Meet Lorna, an operations manager who is based in our Rutherglen Parlour.
Lorna talks about funeral traditions, the importance of attention to detail and why her role is so rewarding.
What made you choose this as a career?
I always knew that I was going to work within the funeral industry in some capacity. As far back as school I was keen to find out more about the sector and what was involved in becoming a funeral director.
When I left education I first worked in retail and then the motor trade, learning life skills and then in my twenties I went on to secure a funeral director traineeship.
What is the best part of your job?
I really enjoy looking after the operations team and supporting or guiding them in assisting the families we serve. It’s so important that the families who come through our doors are treated with the utmost compassion and care. And the attention to detail we bring to each funeral service is paramount.
For example, in the years I’ve worked within the industry, I have covered most of the country for funerals and services. However, if a funeral is taking place in a church or cemetery that I don’t know well, I will visit the day before. I’ll go into the church to look around and introduce myself to the minister or priest and find out how they expect the service to run.
I also do the same for cemeteries, visiting the day before and checking where the plot is located. It’s essential to know what entrance we should go to on the day. This level of preparation goes a long way in ensuring everything runs smoothly for the families.
It can be a difficult job at times. But I find it incredibly rewarding to support families as they say a final farewell.
What are the questions you get asked the most?
Common questions are about what will happen on the day of the funeral itself. Families ask advice on everything from what music they can choose to timings on the day. Our role is to provide reassurance and help them create a service that reflects their loved one’s character and celebrates their life. Every life is unique and a personalised funeral can bring so much comfort at an emotional time.
What role does technology play in a modern funeral?
We now offer live streaming and webcasts of services. This has proved incredibly important for families as Covid19 restrictions limit the number of mourners who can attend a funeral service.
Visual tributes have also become popular within the modern funeral, with many crematoriums now able to have a slideshow of photographs on a screen during the service. The slideshows have been positively received by many families and a lot of people take real pride in selecting the imagery to showcase their loved one’s life.
What’s your favourite tradition?
For me it is the old tradition of ‘paging the hearse’. This is where the funeral director leads the cortege of cars to the cemetery or crematorium. I feel that it shows both respect and dignity towards the deceased and the family. As it is an old-fashioned tradition, some funeral directors don’t offer the service anymore.
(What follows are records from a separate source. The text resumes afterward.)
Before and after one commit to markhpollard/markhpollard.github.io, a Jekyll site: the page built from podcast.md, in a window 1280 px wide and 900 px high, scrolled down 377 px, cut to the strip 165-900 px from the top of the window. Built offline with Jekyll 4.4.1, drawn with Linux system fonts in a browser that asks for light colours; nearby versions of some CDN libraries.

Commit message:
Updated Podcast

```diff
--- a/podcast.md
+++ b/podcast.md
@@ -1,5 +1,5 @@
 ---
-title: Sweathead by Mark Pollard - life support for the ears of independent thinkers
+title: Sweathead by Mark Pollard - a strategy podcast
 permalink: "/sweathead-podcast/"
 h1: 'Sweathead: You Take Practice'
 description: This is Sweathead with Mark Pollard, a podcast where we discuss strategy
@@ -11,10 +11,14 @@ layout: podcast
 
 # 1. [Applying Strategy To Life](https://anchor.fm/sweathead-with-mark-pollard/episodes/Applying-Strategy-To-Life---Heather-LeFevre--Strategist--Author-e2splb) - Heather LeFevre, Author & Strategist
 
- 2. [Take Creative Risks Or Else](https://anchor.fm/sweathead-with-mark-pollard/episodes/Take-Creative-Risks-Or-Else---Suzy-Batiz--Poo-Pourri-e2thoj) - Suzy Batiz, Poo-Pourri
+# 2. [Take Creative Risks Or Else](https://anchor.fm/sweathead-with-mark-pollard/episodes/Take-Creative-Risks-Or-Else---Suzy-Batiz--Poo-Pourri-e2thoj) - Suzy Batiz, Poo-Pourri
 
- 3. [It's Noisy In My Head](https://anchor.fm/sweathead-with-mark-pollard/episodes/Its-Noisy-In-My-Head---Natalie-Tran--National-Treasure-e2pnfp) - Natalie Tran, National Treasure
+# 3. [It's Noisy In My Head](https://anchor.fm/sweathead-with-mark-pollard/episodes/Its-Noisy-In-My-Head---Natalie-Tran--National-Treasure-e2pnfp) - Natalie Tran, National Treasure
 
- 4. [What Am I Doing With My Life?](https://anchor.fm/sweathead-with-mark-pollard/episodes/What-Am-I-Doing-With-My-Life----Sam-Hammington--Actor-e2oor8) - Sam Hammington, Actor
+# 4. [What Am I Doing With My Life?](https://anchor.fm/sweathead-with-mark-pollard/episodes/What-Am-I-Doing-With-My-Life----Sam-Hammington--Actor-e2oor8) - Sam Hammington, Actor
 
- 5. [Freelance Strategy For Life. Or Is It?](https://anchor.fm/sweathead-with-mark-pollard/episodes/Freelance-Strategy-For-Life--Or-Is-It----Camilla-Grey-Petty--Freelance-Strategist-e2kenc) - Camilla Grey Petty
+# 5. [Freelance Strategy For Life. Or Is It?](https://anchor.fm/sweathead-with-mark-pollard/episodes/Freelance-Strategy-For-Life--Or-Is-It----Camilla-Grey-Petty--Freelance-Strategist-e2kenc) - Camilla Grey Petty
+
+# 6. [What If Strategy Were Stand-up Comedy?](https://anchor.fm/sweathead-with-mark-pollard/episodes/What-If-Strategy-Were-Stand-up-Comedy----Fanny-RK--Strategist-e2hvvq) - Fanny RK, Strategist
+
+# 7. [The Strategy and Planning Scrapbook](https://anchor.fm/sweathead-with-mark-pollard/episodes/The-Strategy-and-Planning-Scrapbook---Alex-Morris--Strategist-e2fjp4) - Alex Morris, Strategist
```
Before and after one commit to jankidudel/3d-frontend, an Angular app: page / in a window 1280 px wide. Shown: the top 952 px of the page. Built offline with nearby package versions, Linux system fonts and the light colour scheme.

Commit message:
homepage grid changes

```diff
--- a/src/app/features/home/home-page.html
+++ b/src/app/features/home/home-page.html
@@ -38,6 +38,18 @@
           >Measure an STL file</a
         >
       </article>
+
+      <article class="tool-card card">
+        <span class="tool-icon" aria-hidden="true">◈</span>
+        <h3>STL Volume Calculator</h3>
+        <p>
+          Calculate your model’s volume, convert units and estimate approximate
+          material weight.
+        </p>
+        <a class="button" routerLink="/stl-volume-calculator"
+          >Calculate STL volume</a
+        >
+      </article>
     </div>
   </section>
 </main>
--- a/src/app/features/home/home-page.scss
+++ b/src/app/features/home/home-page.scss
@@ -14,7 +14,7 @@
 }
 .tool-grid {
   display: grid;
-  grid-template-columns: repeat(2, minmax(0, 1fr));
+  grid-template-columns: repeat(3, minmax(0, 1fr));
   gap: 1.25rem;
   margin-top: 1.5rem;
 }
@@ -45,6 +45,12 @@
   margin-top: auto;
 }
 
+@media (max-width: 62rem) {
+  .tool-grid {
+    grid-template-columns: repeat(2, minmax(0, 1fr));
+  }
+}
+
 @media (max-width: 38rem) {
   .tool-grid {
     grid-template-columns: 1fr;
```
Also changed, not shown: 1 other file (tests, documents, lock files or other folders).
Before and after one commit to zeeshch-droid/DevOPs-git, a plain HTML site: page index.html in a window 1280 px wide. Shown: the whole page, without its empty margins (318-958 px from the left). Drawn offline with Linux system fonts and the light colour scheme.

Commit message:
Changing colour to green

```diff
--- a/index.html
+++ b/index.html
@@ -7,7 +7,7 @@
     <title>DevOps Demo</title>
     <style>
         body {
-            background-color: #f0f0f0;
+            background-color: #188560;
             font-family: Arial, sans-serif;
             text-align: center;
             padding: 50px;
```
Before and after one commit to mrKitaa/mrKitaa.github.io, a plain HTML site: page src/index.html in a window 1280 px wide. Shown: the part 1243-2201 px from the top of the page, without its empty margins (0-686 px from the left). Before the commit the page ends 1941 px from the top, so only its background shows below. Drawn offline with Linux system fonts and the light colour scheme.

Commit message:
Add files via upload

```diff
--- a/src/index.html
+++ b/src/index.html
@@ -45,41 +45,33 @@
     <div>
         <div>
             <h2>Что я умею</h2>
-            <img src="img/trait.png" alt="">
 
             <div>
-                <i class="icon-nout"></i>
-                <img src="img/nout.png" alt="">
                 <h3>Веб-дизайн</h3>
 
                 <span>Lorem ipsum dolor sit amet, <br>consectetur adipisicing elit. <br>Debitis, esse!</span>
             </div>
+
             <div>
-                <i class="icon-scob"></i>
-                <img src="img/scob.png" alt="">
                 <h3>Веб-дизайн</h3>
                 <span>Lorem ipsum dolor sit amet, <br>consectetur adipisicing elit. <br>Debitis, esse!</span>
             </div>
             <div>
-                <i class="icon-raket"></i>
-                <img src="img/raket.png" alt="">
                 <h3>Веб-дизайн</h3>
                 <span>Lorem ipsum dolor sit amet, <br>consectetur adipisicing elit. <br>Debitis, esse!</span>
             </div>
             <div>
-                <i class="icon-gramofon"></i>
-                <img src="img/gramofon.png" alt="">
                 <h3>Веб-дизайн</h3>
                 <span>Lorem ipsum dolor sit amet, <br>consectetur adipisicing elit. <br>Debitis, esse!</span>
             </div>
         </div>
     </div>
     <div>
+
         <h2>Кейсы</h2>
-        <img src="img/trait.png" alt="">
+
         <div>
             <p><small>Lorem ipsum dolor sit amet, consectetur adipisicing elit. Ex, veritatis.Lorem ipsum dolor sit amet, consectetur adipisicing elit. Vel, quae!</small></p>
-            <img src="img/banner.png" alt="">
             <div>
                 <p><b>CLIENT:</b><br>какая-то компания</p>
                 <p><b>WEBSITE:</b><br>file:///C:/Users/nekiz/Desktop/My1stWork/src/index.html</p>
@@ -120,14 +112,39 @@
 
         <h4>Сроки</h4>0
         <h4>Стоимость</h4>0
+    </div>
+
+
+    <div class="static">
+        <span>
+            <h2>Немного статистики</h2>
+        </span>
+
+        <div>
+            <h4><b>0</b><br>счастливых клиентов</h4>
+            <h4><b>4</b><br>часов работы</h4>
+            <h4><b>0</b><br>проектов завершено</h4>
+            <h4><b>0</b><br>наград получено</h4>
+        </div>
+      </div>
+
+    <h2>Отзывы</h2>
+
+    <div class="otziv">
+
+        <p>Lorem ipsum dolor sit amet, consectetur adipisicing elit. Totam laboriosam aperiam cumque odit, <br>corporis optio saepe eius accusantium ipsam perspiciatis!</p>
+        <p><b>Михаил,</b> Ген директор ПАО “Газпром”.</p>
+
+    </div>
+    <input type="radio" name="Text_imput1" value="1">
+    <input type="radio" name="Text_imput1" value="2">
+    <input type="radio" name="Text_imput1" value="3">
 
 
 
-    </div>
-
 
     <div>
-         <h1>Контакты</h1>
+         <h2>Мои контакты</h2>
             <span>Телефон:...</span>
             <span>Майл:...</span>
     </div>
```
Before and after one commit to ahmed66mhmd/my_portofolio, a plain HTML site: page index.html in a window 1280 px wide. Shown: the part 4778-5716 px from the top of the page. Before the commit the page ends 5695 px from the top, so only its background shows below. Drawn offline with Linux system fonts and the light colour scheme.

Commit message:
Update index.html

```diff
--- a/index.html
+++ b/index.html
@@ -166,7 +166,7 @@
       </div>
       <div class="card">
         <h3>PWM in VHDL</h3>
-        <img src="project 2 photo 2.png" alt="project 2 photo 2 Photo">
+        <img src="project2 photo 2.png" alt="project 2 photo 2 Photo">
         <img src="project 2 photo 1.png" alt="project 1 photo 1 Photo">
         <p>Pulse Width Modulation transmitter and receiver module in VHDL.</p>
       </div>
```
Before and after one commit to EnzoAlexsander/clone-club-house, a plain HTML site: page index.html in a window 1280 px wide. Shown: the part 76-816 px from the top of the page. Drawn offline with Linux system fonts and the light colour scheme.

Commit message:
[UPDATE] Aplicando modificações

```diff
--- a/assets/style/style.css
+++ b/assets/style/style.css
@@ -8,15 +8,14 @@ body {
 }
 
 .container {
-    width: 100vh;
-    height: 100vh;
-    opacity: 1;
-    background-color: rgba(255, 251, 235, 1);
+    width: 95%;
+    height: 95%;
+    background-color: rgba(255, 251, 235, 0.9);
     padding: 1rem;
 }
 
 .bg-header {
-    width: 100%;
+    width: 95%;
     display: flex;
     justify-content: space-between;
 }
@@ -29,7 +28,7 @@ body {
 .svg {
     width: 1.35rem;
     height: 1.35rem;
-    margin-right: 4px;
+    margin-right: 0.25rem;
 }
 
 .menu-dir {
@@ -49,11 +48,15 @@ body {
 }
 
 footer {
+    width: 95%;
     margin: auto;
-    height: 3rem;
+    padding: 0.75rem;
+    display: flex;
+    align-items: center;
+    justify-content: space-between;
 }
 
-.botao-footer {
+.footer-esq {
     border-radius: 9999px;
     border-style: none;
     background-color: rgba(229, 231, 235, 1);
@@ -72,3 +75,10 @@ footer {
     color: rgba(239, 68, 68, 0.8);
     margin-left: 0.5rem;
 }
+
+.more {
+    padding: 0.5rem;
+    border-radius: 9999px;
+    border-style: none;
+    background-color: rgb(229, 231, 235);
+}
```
However, we provide this as standard and a lot of families both notice and appreciate the gesture.
When you’re not working how do you like to spend your time?
I love getting out on my motorbike. A keen walker I really enjoy being out in the countryside with my camera taking photographs.